The matrix grain-size and clay mineral compositions of the tills of the formation are given in tables 2 and 5, and heavy mineral analyses are summarized in table 4. In the laboratory, the tills of the Glasford Formation can be readily distinguished from the tills of the underlying Banner Formation in western Illinois by their higher illite and dolomite content and their higher ratio of garnet to epidote among the heavy minerals; in eastern Illinois the Glasford Formation is characterized by its higher dolomite content and slightly lower ratio of garnet to epidote among the heavy minerals (table 2). The Glasford Formation tills are not so easily differentiated from the overlying tills of the Winnegbago and Wedron Formations by laboratory analysis, but the difference is generally clearly apparent on the basis of physical stratigraphy and soils.

Core(s)

Photograph(s)

Contacts

Well log characteristics

Fossils
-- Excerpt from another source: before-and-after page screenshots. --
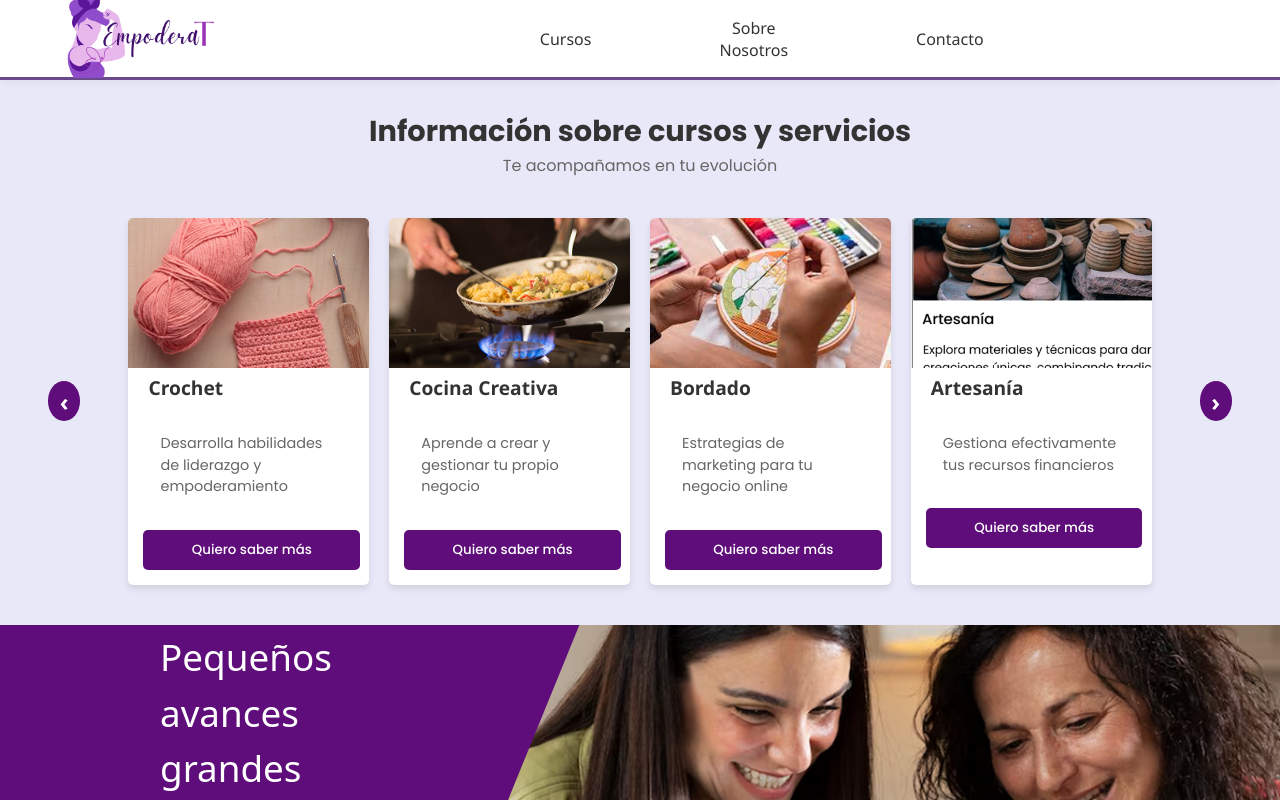
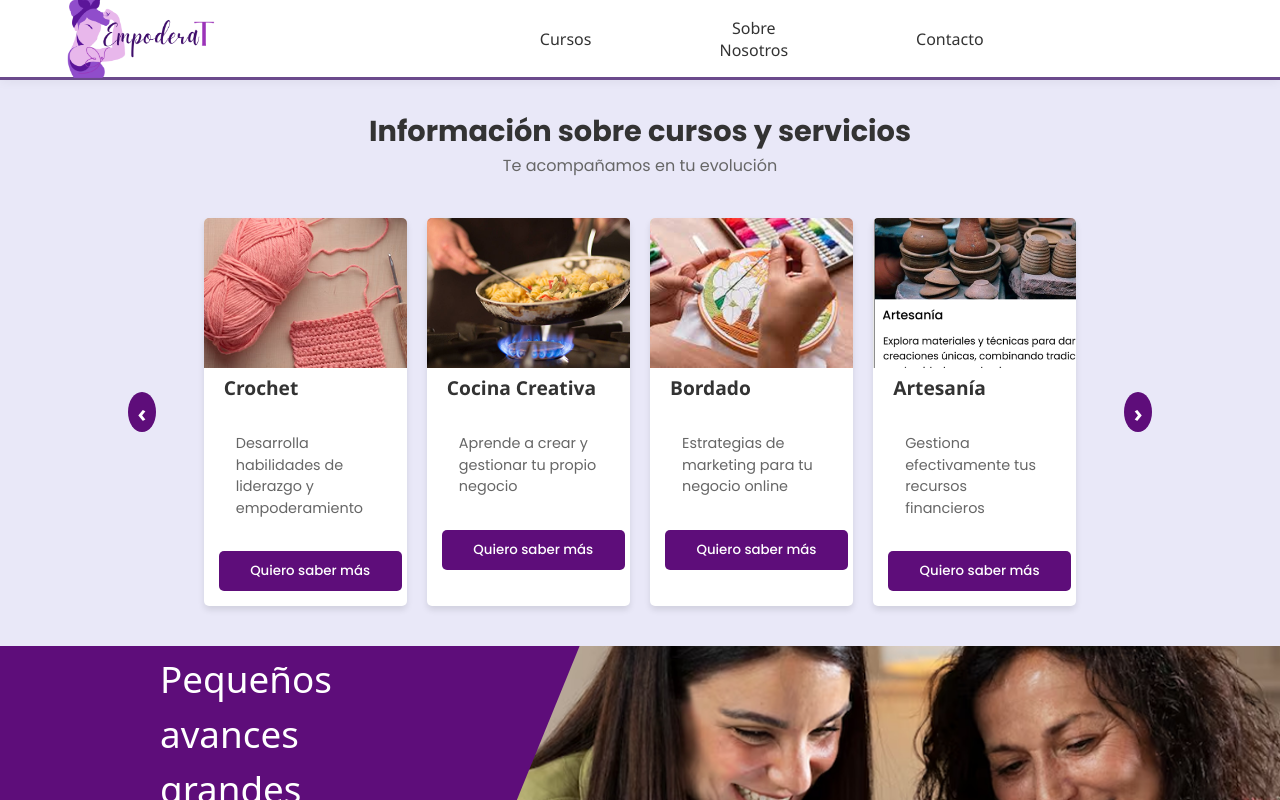
Before and after one commit to JuanAlbornoz27/empoderat-dev-qa, a React (Vite) app in the folder frontend/: page / in a window 1280 px wide. Shown: the top 800 px of the page. Built offline with nearby package versions, Linux system fonts and the light colour scheme; no server answers; a web font is replaced by a local one.

Commit message:
adjust slide home

```diff
--- a/frontend/src/styles/Home.css
+++ b/frontend/src/styles/Home.css
@@ -28,7 +28,8 @@
 
 .courses-slider {
     position: relative;
-    margin: 0 3rem;
+    width: 80%;
+    margin: 0 auto;
 }
 
 .slider-controls {
```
Age and correlation

The Glasford Formation includes all but the earliest part of the Illinoian Stage, and all of the Sangamonian Stage. It is largely the deposit of glaciers of the Lake Michigan Lobe, but the drift in the southeastern and southern part of Illinois was deposited by the Erie Lobe.

Environments of deposition

Economic importance

Remarks

References

BALL, J. R., 1952, Geology and mineral resources of the Carlinville Quadrangle: Illinois State Geological Survey Bulletin 77, 110 p.
FRYE, J. C., H. D. GLASS, J. P. KEMPTON, and H. B. WILLMAN, 1969, Glacial Tills of Northwestern Illinois: Illinois State Geological Survey Circular 437, 47 p.
FRYE, J. C., H. B. WILLMAN, and H. D. GLASS, 1964, Cretaceous deposits and the Illinoian glacial boundary in western Illinois: Illinois State Geological Survey Circular 364, p. 28.
HORBERG, C. L., 1953, Pleistocene deposits below the Wisconsin drift in northeastern Illinois: Illinois State Geological Survey Report of Investigation 165, 61 p.
HORBERG, C. L., 1956, Pleistocene deposits along the Mississippi Valley in central western Illinois: Illinois State Geological Survey Report of Investigations 192, 39 p.
JACOBS, A. M., and J. A. LINEBACK, 1969, Glacial geology of the Vandalia, Illinois, region: Illinois State Geological Survey Circular 442, 24 p.
JOHNSON, W. H., 1964, Stratigraphy and petrography of Illinoian and Kansan drift in central Illinois: Illinois State Geological Survey Circular 378, 38 p.
LAMAR, J. E., 1925a, Geology and mineral resources of the Carbondale Quadrangle: Illinois State Geological Survey Bulletin 48, 172 p.
LAMAR, J. E., 1925b, Glacial phenomena in the vicinity of Carbondale: Illinois Academy of Science Transactions (1924), v. 17, p. 181-186.
LEIGHTON, M. M., 1923a, The differentiation of the drift sheets in northwestern Illinois: Journal of Geology, v. 31, no. 4, p. 265-281.
LEIGHTON, M. M., 1959, Stagnancy of the Illinoian glacial lobe east of the Illinois and Mississippi Rivers: Journal of Geology, v. 67, no. 3, p. 337-344.
LEIGHTON, M. M., and J. A. BROPHY, 1961, Illinoian glaciation in Illinois: Journal of Geology, v. 69, no. 1, p. 1-31.
LEVERETT, F., 1899a, The Illinois glacial lobe: United States Geological Survey Monograph 38, 817 p.
WANLESS, H. R., 1929a, Geology and mineral resources of the Alexis Quadrangle: Illinois State Geological Survey Bulletin 57, 230 p.
WANLESS, H. R., 1957, Geology and mineral resources of the Beardstown, Glasford, Havana, and Vermont Quadrangles: Illinois Geological Survey Bulletin 82, 233p.
WILLMAN, H. B., H. D. GLASS, and J. C. FRYE, 1963, Mineralogy of glacial tills and their weathering profiles in Illinois, Part 1—Glacial tills: Illinois State Geological Survey Circular 347, 55 p.

ISGS Codes

Stratigraphic Code Geo Unit Designation
0750
g